“It’s not because they’re ignorant or uninformed, it’s because the whole system is forcing them to make decisions that eventually prove detrimental to their livelihoods and health,” she says.
Dr Alex Wood, a sociologist at Oxford University focusing on the gig economy and insecure work, agrees – and says a lack of workplace protection makes the problem much worse.
“People have been told by these platforms that they don’t need to worry about [rights and protections] because when the economy’s fine, there isn’t really any risk,” he says. “In reality, when you have these crises, it’s the workers who pay – despite many of them now being classified as ‘essential’.”
Now, drivers in the UK are calling for greater protection from the government. United Private Hire Drivers (UPHD), an independent trade body for private-hire drivers, has this week called for an urgent judicial review on the matter.
“What the government is saying now is that it’s not safe for you to go to a barbershop, but it’s somehow safe for you to ride around in an Uber,” James Farrar from the UPHD says.
Race is a risk factor, too. According to multiple recent studies, BAME people in the UK like Rajesh are disproportionately more likely to be in insecure work than their white counterparts.
Research from the Trade Union Congress (TUC) last year found that ethnic minority workers are a third more likely to be in insecure work. A report released last month by Carnegie UK Trust, UCL and Operation Black Vote also found that BAME millennials in particular were 47% more likely to be on “zero-hours” contracts – another notoriously unstable form of work.
At the same time, recent studies show that BAME people in the UK are disproportionately more likely to become critically ill and to die from coronavirus. Ethnic minority patients make up 34% of those in intensive care, despite making up only 13% of the population.
Early research suggests this is down to a combination of risk factors – an increased incidence of high-risk underlying health conditions, such as diabetes and hypertension, as well as social factors and systemic inequality.
“Coronavirus is making a lot of the inequalities in our society that we had previously turned a blind eye to, very clear,” Dr Wood says.
After learning that her son had died, Rajesh’s mother became ill. She suffered hypertension and a spike in her blood sugar level, and has been confined to her bed. “She’s been inconsolable since,” Mary says.
Faced with a loan for the house, upcoming medical bills and children’s school fees, Mary is trying to find work as a cleaner in their area but the lockdown is making it much more difficult to get on top of their finances.

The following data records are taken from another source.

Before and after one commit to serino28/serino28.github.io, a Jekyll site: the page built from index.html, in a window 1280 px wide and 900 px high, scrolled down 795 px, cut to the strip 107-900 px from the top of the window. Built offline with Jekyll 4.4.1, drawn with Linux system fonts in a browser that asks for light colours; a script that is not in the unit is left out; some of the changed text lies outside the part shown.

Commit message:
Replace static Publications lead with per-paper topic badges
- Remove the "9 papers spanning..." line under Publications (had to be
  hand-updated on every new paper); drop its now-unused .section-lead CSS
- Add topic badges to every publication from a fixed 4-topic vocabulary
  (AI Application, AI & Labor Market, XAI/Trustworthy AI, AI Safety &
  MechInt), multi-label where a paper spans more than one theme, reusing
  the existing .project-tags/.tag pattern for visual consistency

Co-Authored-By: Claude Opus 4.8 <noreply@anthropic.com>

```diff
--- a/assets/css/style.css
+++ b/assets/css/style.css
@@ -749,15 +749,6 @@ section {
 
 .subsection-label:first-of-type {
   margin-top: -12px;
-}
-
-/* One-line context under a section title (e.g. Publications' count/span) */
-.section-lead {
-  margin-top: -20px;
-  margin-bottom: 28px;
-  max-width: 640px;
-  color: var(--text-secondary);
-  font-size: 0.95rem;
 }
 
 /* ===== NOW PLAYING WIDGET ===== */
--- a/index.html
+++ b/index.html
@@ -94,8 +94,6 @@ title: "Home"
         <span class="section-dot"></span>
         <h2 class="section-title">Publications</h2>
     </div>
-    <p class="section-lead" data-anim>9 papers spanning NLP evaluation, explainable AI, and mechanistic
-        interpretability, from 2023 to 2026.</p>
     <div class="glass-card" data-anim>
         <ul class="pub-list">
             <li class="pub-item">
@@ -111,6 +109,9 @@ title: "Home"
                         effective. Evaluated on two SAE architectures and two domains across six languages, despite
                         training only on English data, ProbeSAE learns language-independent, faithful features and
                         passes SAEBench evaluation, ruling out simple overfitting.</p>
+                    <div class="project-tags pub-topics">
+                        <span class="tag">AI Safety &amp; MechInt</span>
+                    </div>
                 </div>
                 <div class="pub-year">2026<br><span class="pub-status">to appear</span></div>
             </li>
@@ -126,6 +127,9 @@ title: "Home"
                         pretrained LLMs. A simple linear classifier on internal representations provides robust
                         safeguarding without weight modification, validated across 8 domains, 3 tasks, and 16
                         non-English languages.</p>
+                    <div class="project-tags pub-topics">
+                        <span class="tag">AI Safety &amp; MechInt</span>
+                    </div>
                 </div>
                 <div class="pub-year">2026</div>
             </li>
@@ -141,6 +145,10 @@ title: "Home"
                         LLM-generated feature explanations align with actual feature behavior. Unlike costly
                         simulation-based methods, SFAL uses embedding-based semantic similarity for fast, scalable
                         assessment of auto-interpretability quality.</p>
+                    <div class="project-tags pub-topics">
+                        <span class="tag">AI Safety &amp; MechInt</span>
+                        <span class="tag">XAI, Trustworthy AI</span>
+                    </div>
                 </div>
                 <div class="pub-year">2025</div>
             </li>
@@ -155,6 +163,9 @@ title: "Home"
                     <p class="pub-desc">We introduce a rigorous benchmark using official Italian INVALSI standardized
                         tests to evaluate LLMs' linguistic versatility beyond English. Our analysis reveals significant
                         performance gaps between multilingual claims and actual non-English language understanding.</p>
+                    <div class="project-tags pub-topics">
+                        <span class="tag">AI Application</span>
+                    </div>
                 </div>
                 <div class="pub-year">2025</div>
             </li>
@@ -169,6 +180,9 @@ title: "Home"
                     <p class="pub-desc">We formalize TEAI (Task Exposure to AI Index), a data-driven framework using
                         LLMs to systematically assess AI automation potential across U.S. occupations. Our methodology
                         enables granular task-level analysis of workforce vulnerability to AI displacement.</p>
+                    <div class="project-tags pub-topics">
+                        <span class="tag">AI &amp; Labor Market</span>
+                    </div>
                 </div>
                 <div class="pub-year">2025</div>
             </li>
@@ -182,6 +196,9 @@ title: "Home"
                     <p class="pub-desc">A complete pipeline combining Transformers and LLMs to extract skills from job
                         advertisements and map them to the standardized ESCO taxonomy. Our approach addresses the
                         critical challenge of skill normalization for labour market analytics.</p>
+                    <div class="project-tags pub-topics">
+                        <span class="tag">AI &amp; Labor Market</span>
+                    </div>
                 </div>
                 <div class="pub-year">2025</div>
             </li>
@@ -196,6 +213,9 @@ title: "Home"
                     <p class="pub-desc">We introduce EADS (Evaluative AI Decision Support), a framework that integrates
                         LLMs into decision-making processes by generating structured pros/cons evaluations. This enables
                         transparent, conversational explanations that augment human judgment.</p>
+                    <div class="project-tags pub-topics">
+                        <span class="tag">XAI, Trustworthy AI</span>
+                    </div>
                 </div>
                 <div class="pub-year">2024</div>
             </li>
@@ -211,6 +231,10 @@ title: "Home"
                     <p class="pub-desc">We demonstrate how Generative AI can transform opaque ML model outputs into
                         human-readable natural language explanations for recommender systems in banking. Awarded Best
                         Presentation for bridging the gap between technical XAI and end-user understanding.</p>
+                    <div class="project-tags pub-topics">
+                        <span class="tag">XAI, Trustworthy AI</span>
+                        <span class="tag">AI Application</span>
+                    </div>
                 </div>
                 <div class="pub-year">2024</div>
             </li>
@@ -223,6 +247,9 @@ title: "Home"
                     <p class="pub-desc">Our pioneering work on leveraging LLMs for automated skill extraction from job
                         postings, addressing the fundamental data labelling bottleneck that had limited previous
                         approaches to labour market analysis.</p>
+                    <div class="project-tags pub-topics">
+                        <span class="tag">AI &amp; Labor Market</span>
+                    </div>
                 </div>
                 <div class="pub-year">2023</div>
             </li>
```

Sunil is helping them with money where he can, and has set up an online fundraiser for them. He’s also looking into whether he can pursue legal action against Rajesh’s first landlord. Mary’s relatives in Bangalore have also set up a fundraiser for her in India.
But more than anything, Mary is struggling to come to terms with how quickly everything has changed for her family.
“Now that Rajesh is gone, our life has become very difficult,” she says. “I don’t know what we’ll do without him.”